We appreciate you taking the time to read through this tutorial on how to make a terrarium in a jar. Please don't hesitate to post any questions or thoughts you might have down below.


The information presented here is true and accurate to the best of the author's knowledge, but it is not intended to serve as a replacement for the formal and individualized advice that can be obtained from a trained professional.

On January 25, 2020, Emily will say:

How often do you remove the cover in order to allow air to enter? Or do you even attempt to do that? A miniature moss terrarium will be constructed by me out of a recycled glass Starbucks bottle.

mason on the 30th of October, 2018:


On the 11th of September, 2018, Brianna said:

This offered a very practical approach to beginning the process of putting all of the fish tank decorations that I had lying around to use. A cute little castle perched on some moss is very appealing to look at.

elisabetta palau on September 07, 2018:


On Tuesday, February 11, 2018, Alyssa said:

Which kinds of plants should I use in my jar, which has a lid that fits very securely?

The following was written by Raymond Philippe, who is from the Netherlands, on March 21, 2014:

Nice Have you ever considered owning a Terrarium? You did an excellent job in demonstrating that I was incorrect, as were probably a lot of other people as well. Voted up

Dianna Mendez on March 20, 2014:

I remember making one of these many years ago, and after reading your advice, I believe I understand why it was unsuccessful in its attempt to thrive. We overwatered Your advice makes perfect sense: drinking water in the absence of condensation I think these terrariums would look great in the window of a kitchen; they would really bring some life to the room.

-- kmvaalu, writing from the Niagara Region, Canada, on March 19, 2014:

What a fantastic suggestion! This would be a great activity for the kids and I to do together. I am appreciative of the suggestion.
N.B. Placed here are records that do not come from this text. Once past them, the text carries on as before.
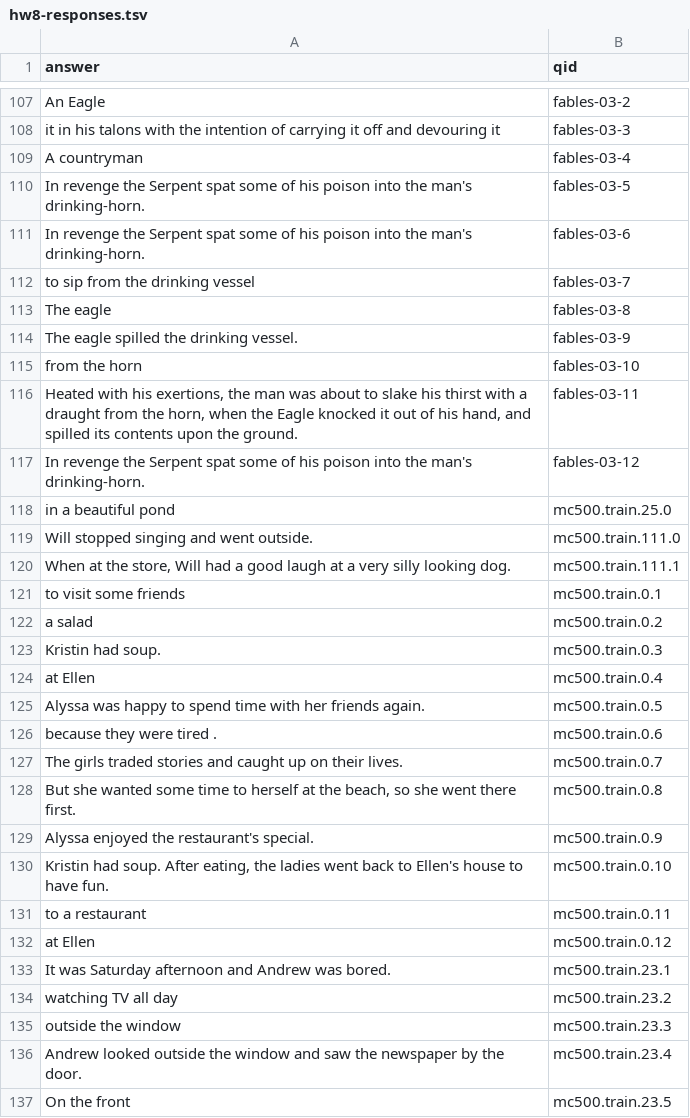
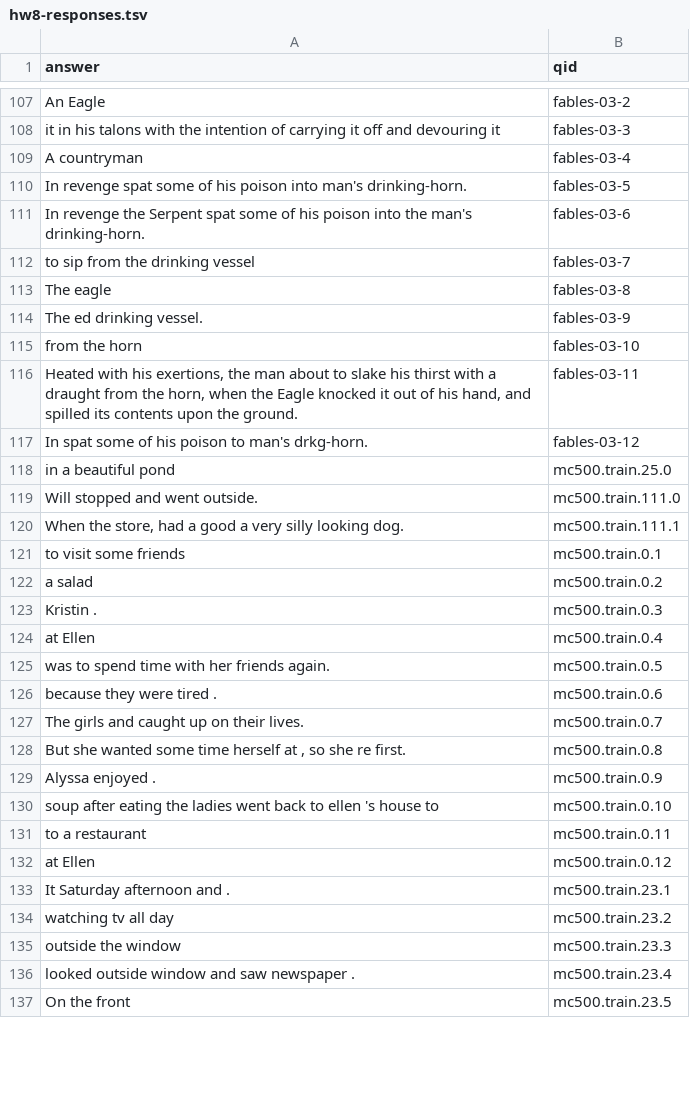
Before and after one commit to kmirijan/QA_6, a TSV file: hw8-responses.tsv, drawn as a sheet; only a part is shown, gaps mark what is left out; the diff covers the shown part only.

```diff
--- a/hw8-responses.tsv
+++ b/hw8-responses.tsv
@@ -109,3 +109,3 @@ it in his talons with the intention of carrying it off and devouring it	fables-0
  A countryman	fables-03-4
-In revenge the Serpent spat some of his poison into the man's drinking-horn.	fables-03-5
+In revenge   spat some of his poison into  man's drinking-horn.	fables-03-5
  In revenge the Serpent spat some of his poison into the man's drinking-horn.	fables-03-6
@@ -113,9 +113,9 @@ to sip from the drinking vessel	fables-03-7
  The eagle	fables-03-8
-The eagle spilled the drinking vessel.	fables-03-9
+The  ed  drinking vessel.	fables-03-9
  from the horn	fables-03-10
-Heated with his exertions, the man was about to slake his thirst with a draught from the horn, when the Eagle knocked it out of his hand, and spilled its contents upon the ground.	fables-03-11
-In revenge the Serpent spat some of his poison into the man's drinking-horn.	fables-03-12
+Heated with his exertions, the man  about to slake his thirst with a draught from the horn, when the Eagle knocked it out of his hand, and spilled its contents upon the ground.	fables-03-11
+In    spat some of his poison to  man's drkg-horn.	fables-03-12
  in a beautiful pond	mc500.train.25.0
-Will stopped singing and went outside.	mc500.train.111.0
-When at the store, Will had a good laugh at a very silly looking dog.	mc500.train.111.1
+Will stopped  and went outside.	mc500.train.111.0
+When  the store,  had a good   a very silly looking dog.	mc500.train.111.1
 to visit some friends	mc500.train.0.1
@@ -123,15 +123,15 @@ a salad	mc500.train.0.2
-Kristin had soup.	mc500.train.0.3
+Kristin  .	mc500.train.0.3
  at Ellen	mc500.train.0.4
-Alyssa was happy to spend time with her friends again.	mc500.train.0.5
+ was  to spend time with her friends again.	mc500.train.0.5
 because they were tired .	mc500.train.0.6
-The girls traded stories and caught up on their lives.	mc500.train.0.7
-But she wanted some time to herself at the beach, so she went there first.	mc500.train.0.8
-Alyssa enjoyed the restaurant's special.	mc500.train.0.9
-Kristin had soup. After eating, the ladies went back to Ellen's house to have fun.	mc500.train.0.10
+The girls   and caught up on their lives.	mc500.train.0.7
+But she wanted some time  herself at  , so she  re first.	mc500.train.0.8
+Alyssa enjoyed   .	mc500.train.0.9
+ soup after eating the ladies went back to ellen 's house to	mc500.train.0.10
  to a restaurant	mc500.train.0.11
  at Ellen	mc500.train.0.12
-It was Saturday afternoon and Andrew was bored.	mc500.train.23.1
-watching TV all day	mc500.train.23.2
+It  Saturday afternoon and   .	mc500.train.23.1
+ watching tv all day	mc500.train.23.2
  outside the window	mc500.train.23.3
-Andrew looked outside the window and saw the newspaper by the door.	mc500.train.23.4
+ looked outside  window and saw  newspaper   .	mc500.train.23.4
  On the front	mc500.train.23.5
```
Also changed, not shown: 113 edited cells elsewhere in this file, 1 other file.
It appears as though I ought to give this a shot because the moss is absolutely stunning, and during the warmer months, I almost always have a few clumps of it growing.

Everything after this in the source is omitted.